▶ **What is required**: In the material below, find every line containing "input" and copy that line.

▶ **Materials provided**:
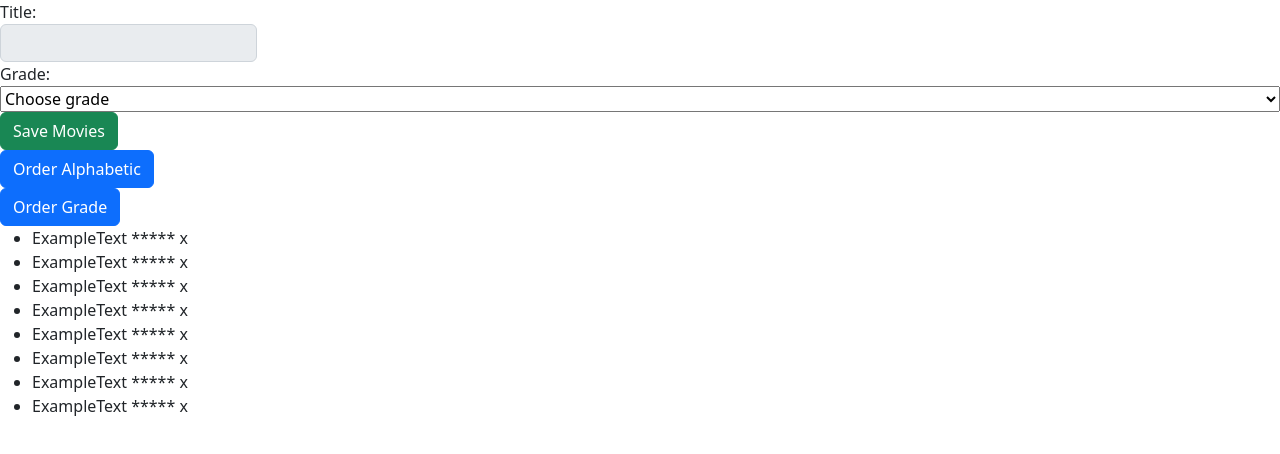
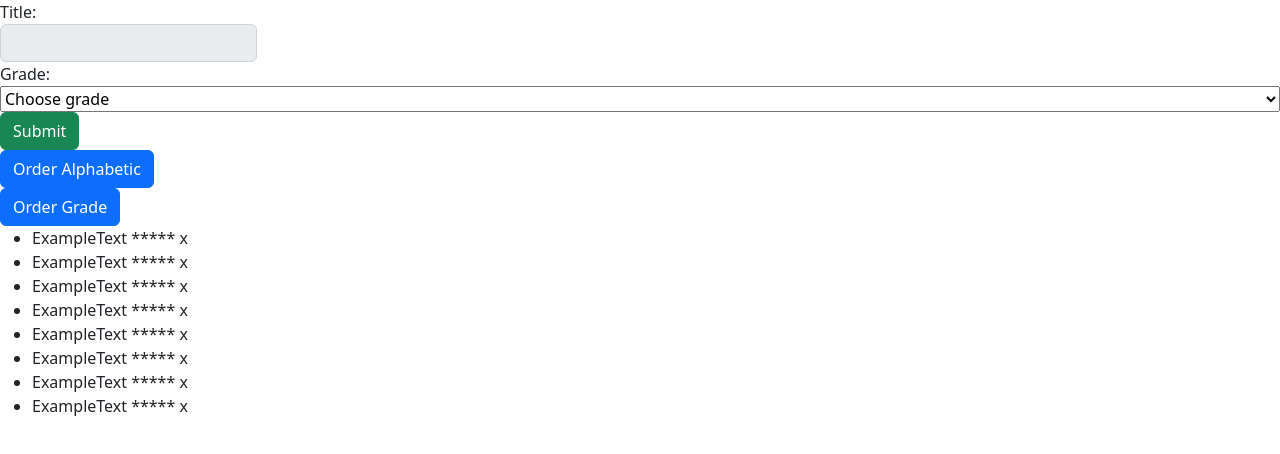
Before and after one commit to GabrielBarzen/Assignment_6, a Vue app: page / in a window 1280 px wide. Shown: the top 454 px of the page. Built offline with nearby package versions, Linux system fonts and the light colour scheme.

Commit message:
Front-end functionallity for submit button

```diff
--- a/src/components/AddMovieForm.vue
+++ b/src/components/AddMovieForm.vue
@@ -10,16 +10,14 @@
             <input type="text" class="input-group-text" name="title" id="title-input">
             <label for="grade">Grade:</label>
             <select class="input-group custom-select" name="grade" id="grade-input">
-                <option selected>Choose grade</option>
-                <option>1</option>
-                <option>2</option>
-                <option>3</option>
-                <option>4</option>
-                <option>5</option>
+                <option selected value="">Choose grade</option>
+                <option value=1>1</option>
+                <option value=2>2</option>
+                <option value=3>3</option>
+                <option value=4>4</option>
+                <option value=5>5</option>
             </select>
+            <SaveMoviesButton />
         </form>
     </div>
-    <div>
-        <SaveMoviesButton />
-    </div>
 </template>
--- a/src/components/SaveMoviesButton.vue
+++ b/src/components/SaveMoviesButton.vue
@@ -1,11 +1,29 @@
 <script setup>
-    function saveMovie() {
-      alert('ligma');
+    function submitMovie(e) {
+        e.preventDefault();
+
+        const title = document.querySelector("#title-input");
+        const grade = document.querySelector("#grade-input");
+
+        let valid = true;
+
+        if(title.value == "") {
+            alert("Please enter title")
+            valid = false;
+        }
+        if(grade.value == "") {
+            alert("Please enter grade")
+            valid = false;
+        }
+
+        if (valid) {
+        }
+
     }
 </script>
 
 <template>
-    <button class="btn btn-success" @click="saveMovie">Save Movies</button>
+    <input type="submit" name="submit-button" @click="submitMovie" class="btn btn-success">
 </template>
 
 <style scoped>
```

▶ **Exercise result**:
             <input type="text" class="input-group-text" name="title" id="title-input">
             <select class="input-group custom-select" name="grade" id="grade-input">
+        const title = document.querySelector("#title-input");
+        const grade = document.querySelector("#grade-input");
+    <input type="submit" name="submit-button" @click="submitMovie" class="btn btn-success">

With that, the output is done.